We set out below a general overview of the litigation process in the event that the dispute with the building professional or developer cannot be commercially resolved prior to commencing proceedings.
Alleged Defects Identified
Broadly speaking, a defect must result from defective design, defective or faulty workmanship, defective materials, or a failure to comply with the structural performance requirements of the National Construction Code.
Under the Home Building Act 1989 (NSW), there are two types of defects, major defects and non-major defects.
Read more – Building Defect Claims FAQs: What is considered a defect?
Retaining Home Building Dispute Lawyers
We will advise you on a number of matters including:
- whether you have reasonable prospects of successfully making a claim against the building professional or developer;
- what evidence (lay and expert) is required to make out the claim; and
- our recommendations as to the resolution strategy we ought to be instructed to execute to attempt to commercially resolve the dispute.
Subject to having reasonable prospects of success, we will, on your behalf, commence proceedings in the New South Civil & Administrative Tribunal or Court against the building professional or developer or in Court depending on the quantum of the claim.
We, on your behalf, will prepare all pleadings and obtain the necessary evidence.
At the first direction hearing, the Tribunal or Court will set down a timetable for the exchange of the parties’ pleadings and evidence.

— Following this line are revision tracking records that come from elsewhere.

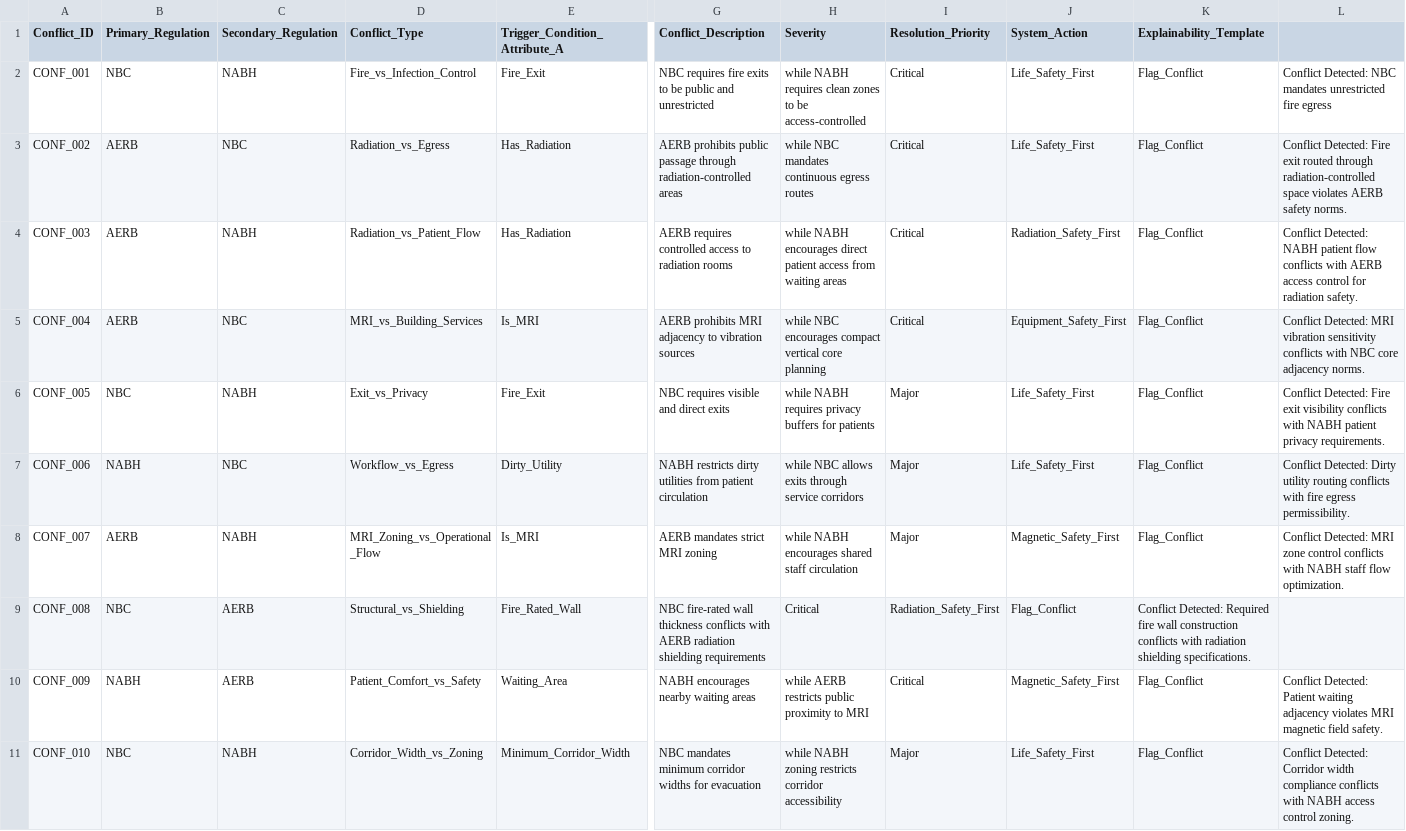
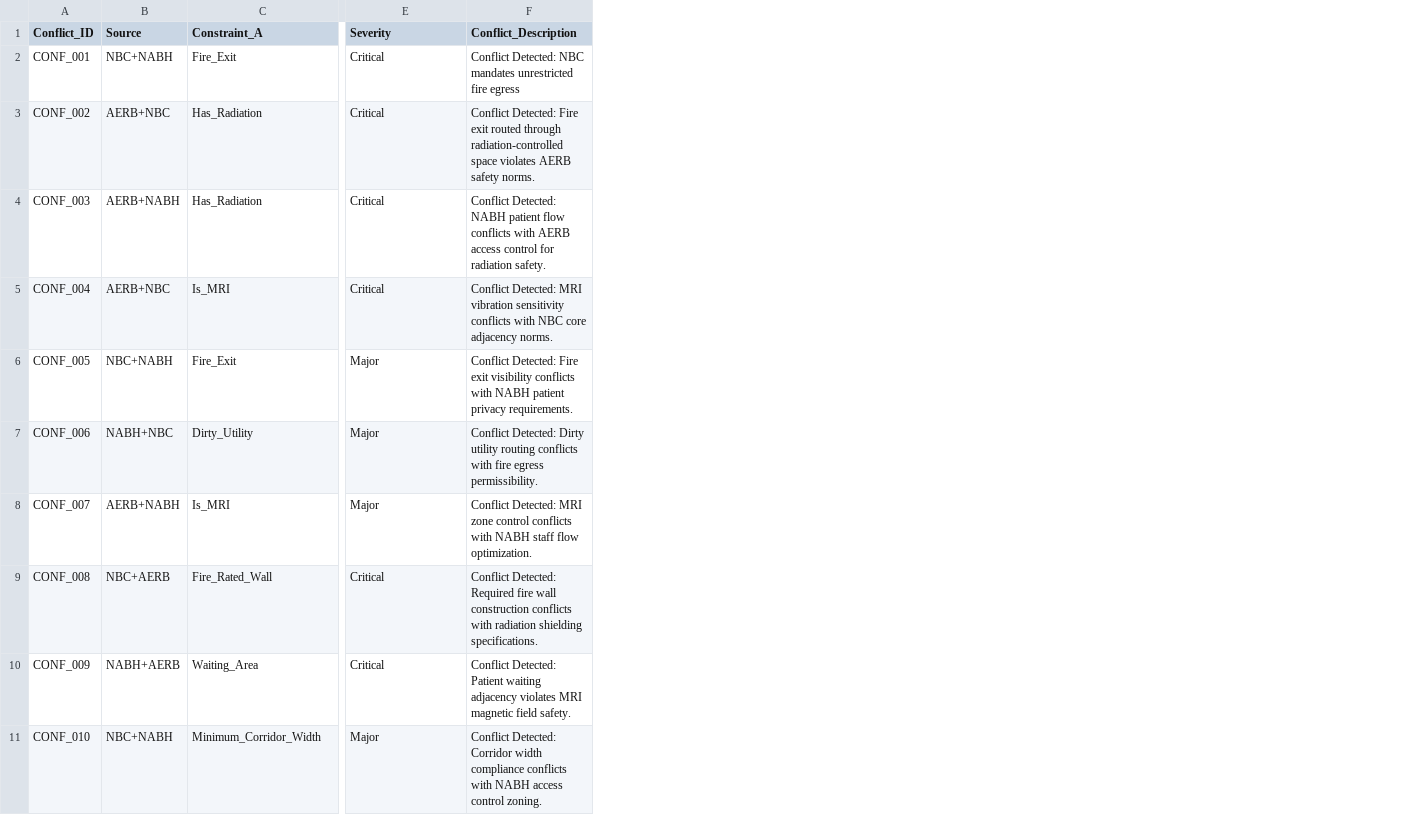
Before and after one commit to zCr1z/hospital-ai, a CSV file: backend/rules/conflict_rules.csv, drawn as a sheet; only a part is shown, gaps mark what is left out; removed rows and columns are numbered as before the commit, all else as after; the diff covers the shown part only; the diff names each change by its address in the sheet, - before the commit and + after, or states it on an @@ line.

Commit message:
Backend v1

```diff
--- a/backend/rules/conflict_rules.csv
+++ b/backend/rules/conflict_rules.csv
-column B (Primary_Regulation), rows 2-11: NBC | AERB | AERB | AERB | NBC | NABH | AERB | NBC | NABH | NBC
-column C (Secondary_Regulation), rows 2-11: NABH | NBC | NABH | NBC | NABH | NBC | NABH | AERB | AERB | NABH
-column D (Conflict_Type), rows 2-11: Fire_vs_Infection_Control | Radiation_vs_Egress | Radiation_vs_Patient_Flow | MRI_vs_Building_Services | Exit_vs_Privacy | Workflow_vs_Egress | MRI_Zoning_vs_Operational_Flow | Structural_vs_Shielding | Patient_Comfort_vs_Safety | Corridor_Width_vs_Zoning
+column B (Source), rows 2-11: NBC+NABH | AERB+NBC | AERB+NABH | AERB+NBC | NBC+NABH | NABH+NBC | AERB+NABH | NBC+AERB | NABH+AERB | NBC+NABH
-column G (Conflict_Description), rows 2-11: NBC requires fire exits to be public and unrestricted | AERB prohibits public passage through radiation-controlled areas | AERB requires controlled access to radiation rooms | AERB prohibits MRI adjacency to vibration sources | NBC requires visible and direct exits | NABH restricts dirty utilities from patient circulation | AERB mandates strict MRI zoning | NBC fire-rated wall thickness conflicts with AERB radiation shielding requirements | NABH encourages nearby waiting areas | NBC mandates minimum corridor widths for evacuation
-column H (Severity), rows 2-11: while NABH requires clean zones to be access-controlled | while NBC mandates continuous egress routes | while NABH encourages direct patient access from waiting areas | while NBC encourages compact vertical core planning | while NABH requires privacy buffers for patients | while NBC allows exits through service corridors | while NABH encourages shared staff circulation | Critical | while AERB restricts public proximity to MRI | while NABH zoning restricts corridor accessibility
-column J (System_Action), rows 2-11: Life_Safety_First | Life_Safety_First | Radiation_Safety_First | Equipment_Safety_First | Life_Safety_First | Life_Safety_First | Magnetic_Safety_First | Flag_Conflict | Magnetic_Safety_First | Life_Safety_First
-column K (Explainability_Template), rows 2-11: Flag_Conflict | Flag_Conflict | Flag_Conflict | Flag_Conflict | Flag_Conflict | Flag_Conflict | Flag_Conflict | Conflict Detected: Required fire wall construction conflicts with radiation shielding specifications. | Flag_Conflict | Flag_Conflict
-C1: Trigger_Condition_Attribute_A
+C1: Constraint_A
-E1: Resolution_Priority
+E1: Severity
-F1: (empty)
+F1: Conflict_Description
-E9 (Severity): Radiation_Safety_First
+E9 (Severity): Critical
-F9 (Conflict_Description): (empty)
+F9 (Conflict_Description): Conflict Detected: Required fire wall construction conflicts with radiation shielding specifications.
```
Also changed, not shown: 1 edited cell elsewhere in this file, 3 other files.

Parties’ Exchange Pleadings and Evidence
During the course of the proceedings the parties will exchange pleadings and their evidence.
For example, in response to your originating process, the building professional or developer will file and serve a defence and will have an opportunity to serve evidence in response to your evidence.
Generally speaking you will have a further opportunity to serve further evidence in reply before the hearing.
Work Orders & Rectification
Rectification of the alleged defective building work by the responsible party is the preferred outcome. This means that the Tribunal or Court prefers to order the building professional to return to the property to rectify the alleged defects. These orders are known as Work Orders.
We use a number of strategies to bring the building professional back to the property to rectify the alleged defects and ensure the rectification works have been undertaken property.
If the rectification works are completed properly, we consider this to be a great outcome because it often means that legal costs are saved in having to prepare for and attend the final hearing.
If all the alleged defects have been rectified satisfactorily in accordance with the Work Orders, the litigation process can be finalised.
In the event that the Work Orders have not been complied with or Work Orders are, for whatever reason, not an agreed or suitable course, the claim will proceed to a final hearing.
At a final hearing, the parties present their evidence, their witnesses are cross-examined and the parties’ legal representatives make legal submissions. Depending on the complexity and nature of the dispute, these hearings can last from between a few hours to a number of weeks.
Following the final hearing, the Tribunal Member, Judge or Justice will reserve their decision and provide written reasons for his or her determination or judgment.